Google just released a new beta version of its Chrome browser for Windows PCs. The company claims that it is 30 percent faster than the current stable version of the browser (based on V8 and SunSpider benchmarks).
What may be more significant, though, is that this is the first version of Chrome that adds some support for HTML5, including video-tagging capabilities. The latest Firefox 3.5 beta also adopts HTML5, which allows for all sorts of cool things inside Web video like links and other interactive elements. It lets you treat video more like a Webpage. Along with Google’s acquisition of On2 today for its video codec, it looks like Google is getting behind open video in a big way. (Read this post from last year for more on the evolution of HTML).
The new Google Chrome beta is also prettier. Those themes we’ve been telling you about are now fully incorporated. And the new beta also improves the New Tab and Omnibox features.
When you create a new tab, Chrome shows you thumbnails of the sites you visits the most often (just like in Safari). These act as automatic bookmarks. Now, you can rearrange the thumbnails in any order you like by dragging and dropping them, or you can pin one down so that it doesn’t move even if you don’t visist it as much as other sites.

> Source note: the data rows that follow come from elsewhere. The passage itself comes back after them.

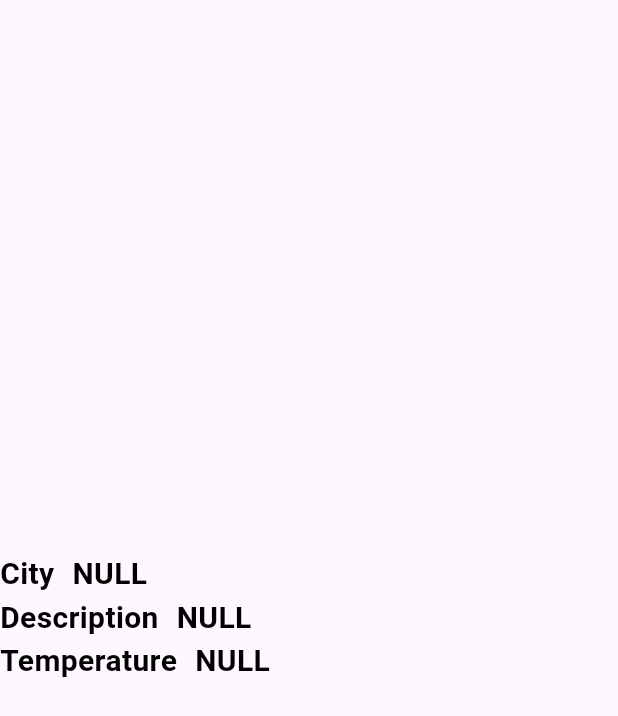
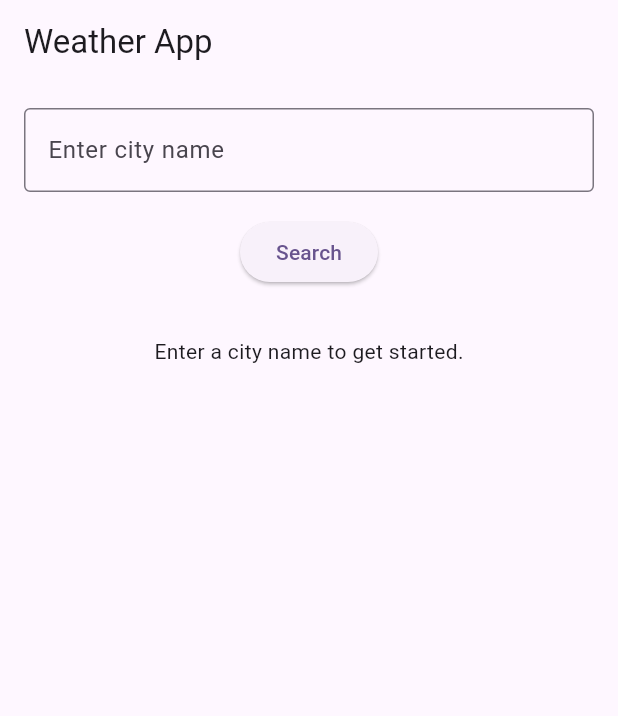
Before and after one commit to jamydevelop/Flutter-Weather-App-Bloc-02, a Flutter app: the screen it shows after launch, on a phone screen of 412 x 824 dp. Shown: the top 716 px of the screen. Run offline on Flutter 3.47's test engine with Material 3 defaults, Android fonts, the light colour scheme and no system bars; our stand-ins replace bloc, equatable, flutter_bloc.

Commit message:
Initial Bloc Functionalities

```diff
--- a/flutter_weather_app_bloc_02/lib/bloc/weather_bloc.dart
+++ b/flutter_weather_app_bloc_02/lib/bloc/weather_bloc.dart
@@ -1,5 +1,6 @@
 import 'package:bloc/bloc.dart';
 import 'package:equatable/equatable.dart';
+import 'package:flutter_weather_app_bloc_02/services/weather_service.dart';
 import 'package:meta/meta.dart';
 
 import 'package:flutter_weather_app_bloc_02/models/weather.dart';
@@ -7,8 +8,28 @@ import 'package:flutter_weather_app_bloc_02/models/weather.dart';
 part 'weather_event.dart';
 part 'weather_state.dart';
 
-class WeatherBloc extends Bloc<WeatherEvent, WeatherState> {
+class WeatherBloc extends Bloc<FetchWeatherEvent, WeatherState> {
+  final WeatherService _weatherService =
+      WeatherService(); // create service instance
+
   WeatherBloc() : super(WeatherBlocInitialState()) {
-    on<WeatherEvent>((event, emit) {});
+    on<GetWeatherEvent>((event, emit) async {
+      emit(WeatherBlocLoadingState()); // show loading
+
+      try {
+        // Fetch data from API using the city passed in event
+        final weatherJson = await _weatherService.fetchWeather(event.city);
+
+        // Convert raw JSON into Weather model
+        final weather = Weather.fromJson(weatherJson);
+
+        // Emit success state with weather data
+        emit(WeatherBlocSuccessState(weather));
+      } catch (e) {
+        // If something goes wrong, show failure state
+        print('ERROR: $e');
+        emit(WeatherBlocFailureState());
+      }
+    });
   }
 }
--- a/flutter_weather_app_bloc_02/lib/bloc/weather_event.dart
+++ b/flutter_weather_app_bloc_02/lib/bloc/weather_event.dart
@@ -1,4 +1,12 @@
 part of 'weather_bloc.dart';
 
 @immutable
-sealed class WeatherEvent {}
+sealed class FetchWeatherEvent {}
+
+/// This event gets triggered when the user enters a city name.
+/// It carries the city name to the BLoC.
+final class GetWeatherEvent extends FetchWeatherEvent {
+  final String city;
+
+  GetWeatherEvent(this.city);
+}
--- a/flutter_weather_app_bloc_02/lib/main.dart
+++ b/flutter_weather_app_bloc_02/lib/main.dart
@@ -1,5 +1,7 @@
 import 'package:flutter/material.dart';
+import 'package:flutter_bloc/flutter_bloc.dart';
 import 'package:flutter_weather_app_bloc_02/views/home_page.dart';
+import 'package:flutter_weather_app_bloc_02/bloc/weather_bloc.dart';
 
 void main() {
   runApp(const MyApp());
@@ -10,12 +12,16 @@ class MyApp extends StatelessWidget {
 
   @override
   Widget build(BuildContext context) {
-    return MaterialApp(
-      title: 'Flutter Demo',
-      theme: ThemeData(
-        colorScheme: ColorScheme.fromSeed(seedColor: Colors.deepPurple),
+    return BlocProvider(
+      // This makes WeatherBloc available to all child widgets
+      create: (context) => WeatherBloc(),
+      child: MaterialApp(
+        title: 'Weather App',
+        theme: ThemeData(
+          colorScheme: ColorScheme.fromSeed(seedColor: Colors.deepPurple),
+        ),
+        home: const HomePage(),
       ),
-      home: const HomePage(),
     );
   }
 }
--- a/flutter_weather_app_bloc_02/lib/models/weather.dart
+++ b/flutter_weather_app_bloc_02/lib/models/weather.dart
@@ -12,7 +12,7 @@ class Weather {
     return Weather(
       city: json['name'],
       description: json['weather'][0]['description'],
-      temperature: json['main']['temp'],
+      temperature: json['main']['temp'].toString(),
     );
   }
 }
--- a/flutter_weather_app_bloc_02/lib/views/home_page.dart
+++ b/flutter_weather_app_bloc_02/lib/views/home_page.dart
@@ -1,4 +1,6 @@
 import 'package:flutter/material.dart';
+import 'package:flutter_bloc/flutter_bloc.dart';
+import 'package:flutter_weather_app_bloc_02/bloc/weather_bloc.dart';
 
 class HomePage extends StatefulWidget {
   const HomePage({super.key});
@@ -8,80 +10,109 @@ class HomePage extends StatefulWidget {
 }
 
 class _HomePageState extends State<HomePage> {
+  final TextEditingController _controller = TextEditingController();
+
   @override
   Widget build(BuildContext context) {
     return Scaffold(
-      body: Column(
-        mainAxisAlignment: MainAxisAlignment.center,
-        crossAxisAlignment: CrossAxisAlignment.center,
+      appBar: AppBar(title: const Text('Weather App')),
+      body: Padding(
+        padding: const EdgeInsets.all(16.0),
+        child: Column(
           children: [
-          // C I T Y
+            // TEXT FIELD to enter city name
+            TextField(
+              controller: _controller,
+              decoration: const InputDecoration(
+                labelText: 'Enter city name',
+                border: OutlineInputBorder(),
+              ),
+            ),
+            const SizedBox(height: 16),
+
+            // SEARCH BUTTON
+            ElevatedButton(
+              onPressed: () {
+                final city = _controller.text.trim();
+                if (city.isNotEmpty) {
+                  context.read<WeatherBloc>().add(GetWeatherEvent(city));
+                }
+              },
+              child: const Text('Search'),
+            ),
+            const SizedBox(height: 32),
+
+            // UI CHANGES BASED ON WEATHER STATE
+            BlocBuilder<WeatherBloc, WeatherState>(
+              builder: (context, state) {
+                if (state is WeatherBlocLoadingState) {
+                  return const CircularProgressIndicator();
+                } else if (state is WeatherBlocSuccessState) {
+                  final weather = state.weather;
+                  return Column(
+                    crossAxisAlignment: CrossAxisAlignment.start,
+                    children: [
                       Row(
                         children: [
-              Text(
-                'City',
+                          const Text(
+                            'City: ',
                             style: TextStyle(
-                  color: Colors.black,
+                              fontWeight: FontWeight.bold,
                               fontSize: 20,
-                  fontWeight: FontWeight.w700,
                             ),
                           ),
-              SizedBox(width: 12),
                           Text(
-                'NULL',
-                style: TextStyle(
-                  color: Colors.black,
-                  fontSize: 20,
-                  fontWeight: FontWeight.w700,
-                ),
+                            weather.city,
+                            style: const TextStyle(fontSize: 20),
                           ),
                         ],
                       ),
-          // D E S C R I P T I O N
+                      const SizedBox(height: 8),
                       Row(
                         children: [
-              Text(
-                'Description',
+                          const Text(
+                            'Description: ',
                             style: TextStyle(
-                  color: Colors.black,
+                              fontWeight: FontWeight.bold,
                               fontSize: 20,
-                  fontWeight: FontWeight.w700,
                             ),
                           ),
-              SizedBox(width: 12),
                           Text(
-                'NULL',
-                style: TextStyle(
-                  color: Colors.black,
-                  fontSize: 20,
-                  fontWeight: FontWeight.w700,
-                ),
+                            weather.description,
+                            style: const TextStyle(fontSize: 20),
                           ),
                         ],
                       ),
-          // T E M P E R A T U R E
+                      const SizedBox(height: 8),
                       Row(
                         children: [
-              Text(
-                'Temperature',
+                          const Text(
+                            'Temperature: ',
                             style: TextStyle(
-                  color: Colors.black,
+                              fontWeight: FontWeight.bold,
                               fontSize: 20,
-                  fontWeight: FontWeight.w700,
                             ),
                           ),
-              SizedBox(width: 12),
                           Text(
-                'NULL',
-                style: TextStyle(
-                  color: Colors.black,
-                  fontSize: 20,
-                  fontWeight: FontWeight.w700,
-                ),
+                            '${weather.temperature} °F',
+                            style: const TextStyle(fontSize: 20),
                           ),
                         ],
                       ),
                     ],
+                  );
+                } else if (state is WeatherBlocFailureState) {
+                  return const Text(
+                    'Something went wrong. Try another city.',
+                    style: TextStyle(color: Colors.red),
+                  );
+                } else {
+                  return const Text('Enter a city name to get started.');
+                }
+              },
+            ),
+          ],
+        ),
       ),
     );
   }
```
Lines whose indentation alone changed are shown as unchanged.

The Omnibox is Chrome’s all-in-one address and search bar. As you type words in, it gives you drop-down suggestions, which now have icons distinguishing between search results, bookmarks, and Websites.